Committee considers renewal criteria for ADHD medicines
At the July Mental Health Advisory Committee meeting, our expert advisors discussed the Special Authority (SA) renewal criteria for stimulant treatments for attention-deficit/hyperactivity disorder (ADHD).
Methylphenidate and dexamfetamine are both controlled drugs. The prescribing of these types of medicines is tighter than others, reflecting the need to minimise the misuse of the treatments. Currently, the Special Authority must be renewed every two years.
The Committee noted that specialists are getting busier. This makes it harder for people to get their Special Authority renewed on time. The Committee and Pharmac acknowledge the problems that any break in treatment can cause people with ADHD.
The Committee considered the benefits and risks of removing the renewal criteria for ADHD stimulants and how any change to the restrictions could be implemented.
Pharmac is considering what action to take following the Committee’s advice. Any changes to the Special Authority renewal criteria would be publicly consulted on. We intend to share more information about this before the end of 2023.
Background information on Special Authority renewal for ADHD treatments
Pharmac currently funds three treatments for ADHD: atomoxetine, methylphenidate and dexamfetamine. Atomoxetine is funded without restrictions. Methylphenidate and dexamfetamine are both funded through Special Authority for people who meet funding criteria.
The current renewal criteria for methylphenidate and dexamfetamine requires treatment to remain appropriate and be continuing to provide benefits to the individual.
The Special Authority must be renewed every two years.

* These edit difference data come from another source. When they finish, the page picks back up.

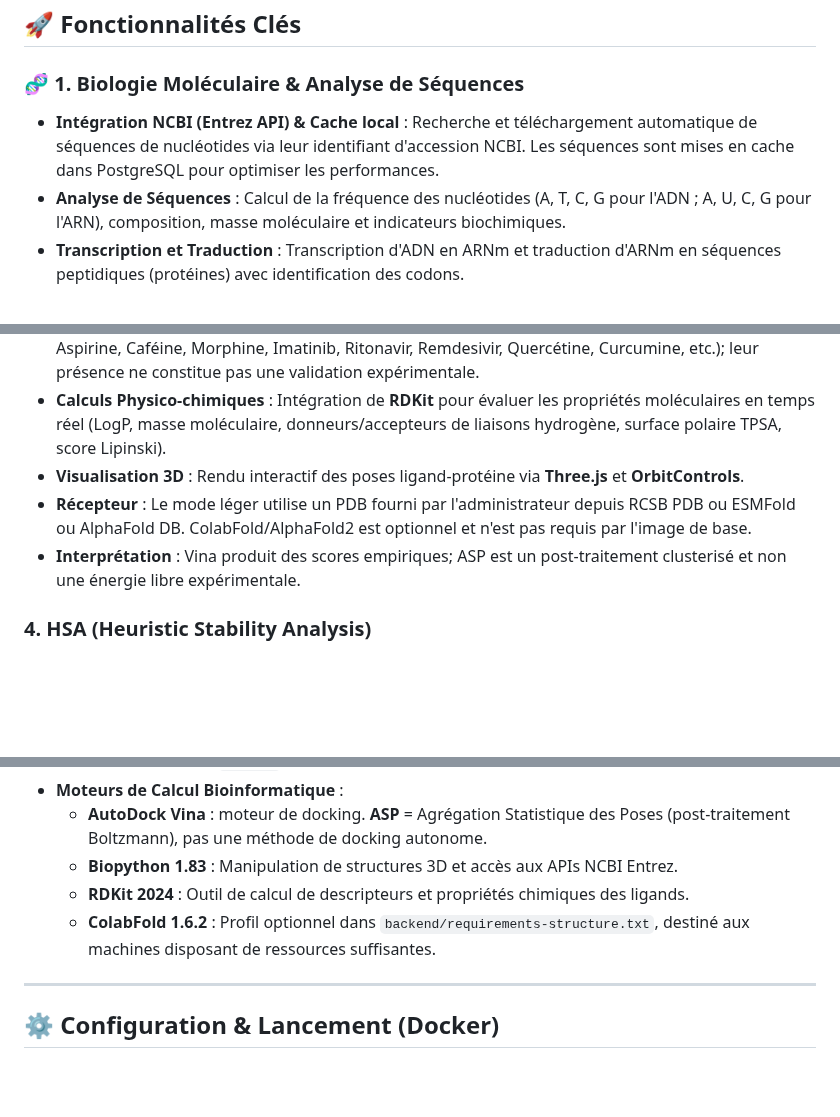
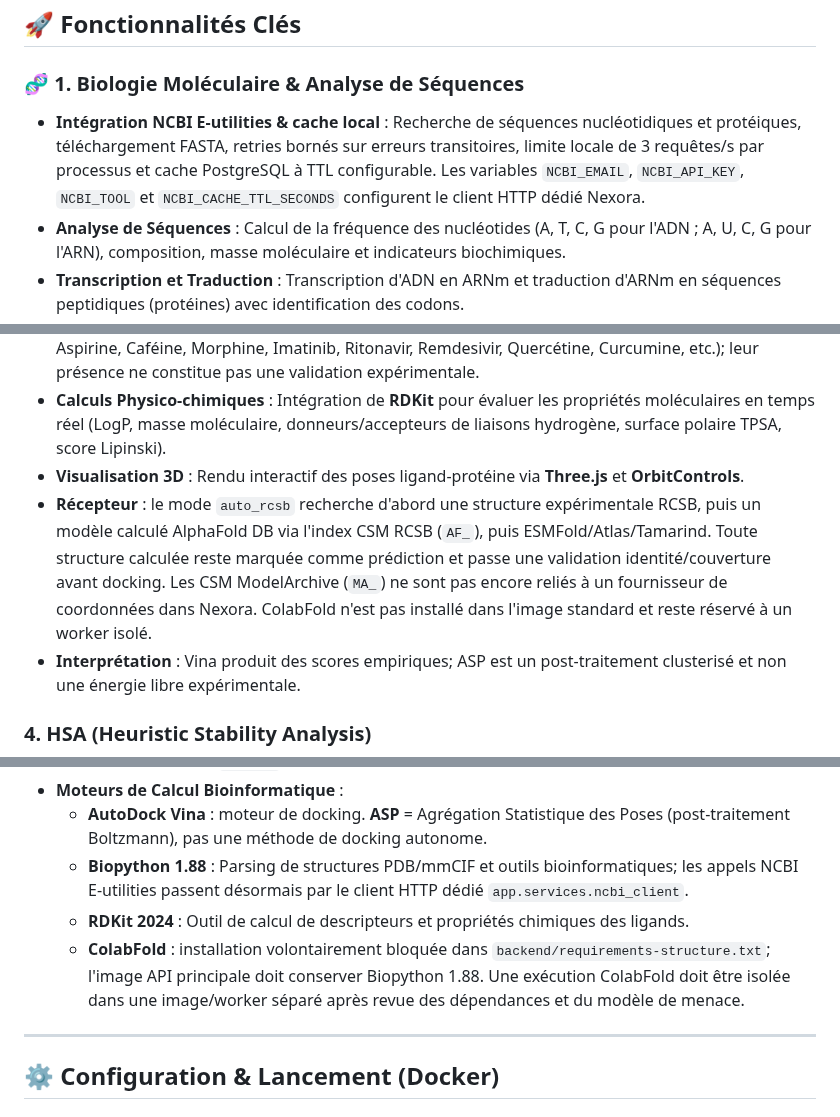
Before and after one commit to diarraibrahimamohamed-ops/nexora_v2, a Markdown page: docs/README_GITHUB.md, 3 parts joined by grey strips. GitHub-like rendering; blank space fills up the shorter version.

Commit message:
Align GitHub README documentation with current NCBI and structure-provider behavior

```diff
--- a/docs/README_GITHUB.md
+++ b/docs/README_GITHUB.md
@@ -41,7 +41,7 @@ Le guide opératoire détaillé couvre la configuration, les migrations, l'impor
 ## 🚀 Fonctionnalités Clés
 
 ### 🧬 1. Biologie Moléculaire & Analyse de Séquences
-* **Intégration NCBI (Entrez API) & Cache local** : Recherche et téléchargement automatique de séquences de nucléotides via leur identifiant d'accession NCBI. Les séquences sont mises en cache dans PostgreSQL pour optimiser les performances.
+* **Intégration NCBI E-utilities & cache local** : Recherche de séquences nucléotidiques et protéiques, téléchargement FASTA, retries bornés sur erreurs transitoires, limite locale de 3 requêtes/s par processus et cache PostgreSQL à TTL configurable. Les variables `NCBI_EMAIL`, `NCBI_API_KEY`, `NCBI_TOOL` et `NCBI_CACHE_TTL_SECONDS` configurent le client HTTP dédié Nexora.
 * **Analyse de Séquences** : Calcul de la fréquence des nucléotides (A, T, C, G pour l'ADN ; A, U, C, G pour l'ARN), composition, masse moléculaire et indicateurs biochimiques.
 * **Transcription et Traduction** : Transcription d'ADN en ARNm et traduction d'ARNm en séquences peptidiques (protéines) avec identification des codons.
 * **Visualisation Analytique** : Graphiques dynamiques de distribution des bases générés via **Chart.js**.
@@ -55,7 +55,7 @@ Le guide opératoire détaillé couvre la configuration, les migrations, l'impor
 * **Base de Données de Ligands** : environ 30 exemples pré-enregistrés (Paracétamol, Ibuprofène, Aspirine, Caféine, Morphine, Imatinib, Ritonavir, Remdesivir, Quercétine, Curcumine, etc.); leur présence ne constitue pas une validation expérimentale.
 * **Calculs Physico-chimiques** : Intégration de **RDKit** pour évaluer les propriétés moléculaires en temps réel (LogP, masse moléculaire, donneurs/accepteurs de liaisons hydrogène, surface polaire TPSA, score Lipinski).
 * **Visualisation 3D** : Rendu interactif des poses ligand-protéine via **Three.js** et **OrbitControls**.
-* **Récepteur** : Le mode léger utilise un PDB fourni par l'administrateur depuis RCSB PDB ou ESMFold ou AlphaFold DB. ColabFold/AlphaFold2 est optionnel et n'est pas requis par l'image de base.
+* **Récepteur** : le mode `auto_rcsb` recherche d'abord une structure expérimentale RCSB, puis un modèle calculé AlphaFold DB via l'index CSM RCSB (`AF_`), puis ESMFold/Atlas/Tamarind. Toute structure calculée reste marquée comme prédiction et passe une validation identité/couverture avant docking. Les CSM ModelArchive (`MA_`) ne sont pas encore reliés à un fournisseur de coordonnées dans Nexora. ColabFold n'est pas installé dans l'image standard et reste réservé à un worker isolé.
 * **Interprétation** : Vina produit des scores empiriques; ASP est un post-traitement clusterisé et non une énergie libre expérimentale.
 
 ### 4. HSA (Heuristic Stability Analysis)
@@ -106,9 +106,9 @@ Nexora v2 utilise une architecture en couches conteneurisée et asynchrone (mono
   * **PostgreSQL 16** : Base de données relationnelle robuste (recherche textuelle avancée avec index GIN et extension `pg_trgm`).
 * **Moteurs de Calcul Bioinformatique** :
   * **AutoDock Vina** : moteur de docking. **ASP** = Agrégation Statistique des Poses (post-traitement Boltzmann), pas une méthode de docking autonome.
-  * **Biopython 1.83** : Manipulation de structures 3D et accès aux APIs NCBI Entrez.
+  * **Biopython 1.88** : Parsing de structures PDB/mmCIF et outils bioinformatiques; les appels NCBI E-utilities passent désormais par le client HTTP dédié `app.services.ncbi_client`.
   * **RDKit 2024** : Outil de calcul de descripteurs et propriétés chimiques des ligands.
-  * **ColabFold 1.6.2** : Profil optionnel dans `backend/requirements-structure.txt`, destiné aux machines disposant de ressources suffisantes.
+  * **ColabFold** : installation volontairement bloquée dans `backend/requirements-structure.txt`; l'image API principale doit conserver Biopython 1.88. Une exécution ColabFold doit être isolée dans une image/worker séparé après revue des dépendances et du modèle de menace.
 
 ---
 
```
Also changed, not shown: other parts of docs/README_GITHUB.md (+1 -1 lines).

Renewals can only be made by a paediatrician, psychiatrist, or nurse or medical practitioner (only on recommendation from a paediatrician or psychiatrist). The recommendation must be provided in writing.
While Pharmac sets the renewal period, the Misuse of Drugs Regulations 1975 set out who can prescribe stimulant treatments.
The regulations state that medical and nurse practitioners can only prescribe stimulant treatments on the written recommendation of a specialist.
Recent updates for controlled medicines
Manatū Hauora - Ministry of Health made changes to controlled drugs regulations earlier this year. People can now get a 3-month prescription for their ADHD treatment. Since 1 July 2023, all three months were funded. Before this, only 1 month’s supply was funded for each prescription.
Dispensing remains at one month’s supply. People can only pick up one month’s supply at a time, but they do not need a new prescription each month.
This change has meant fewer visits to a prescriber for prescriptions of ADHD treatments.
More changes for the Misuse of Drugs regulations come into effect on 5 October 2023. These changes do not affect ADHD treatments. We are consulting on making sure the Schedule Rules align with these changes. Our proposal does not affect ADHD treatments.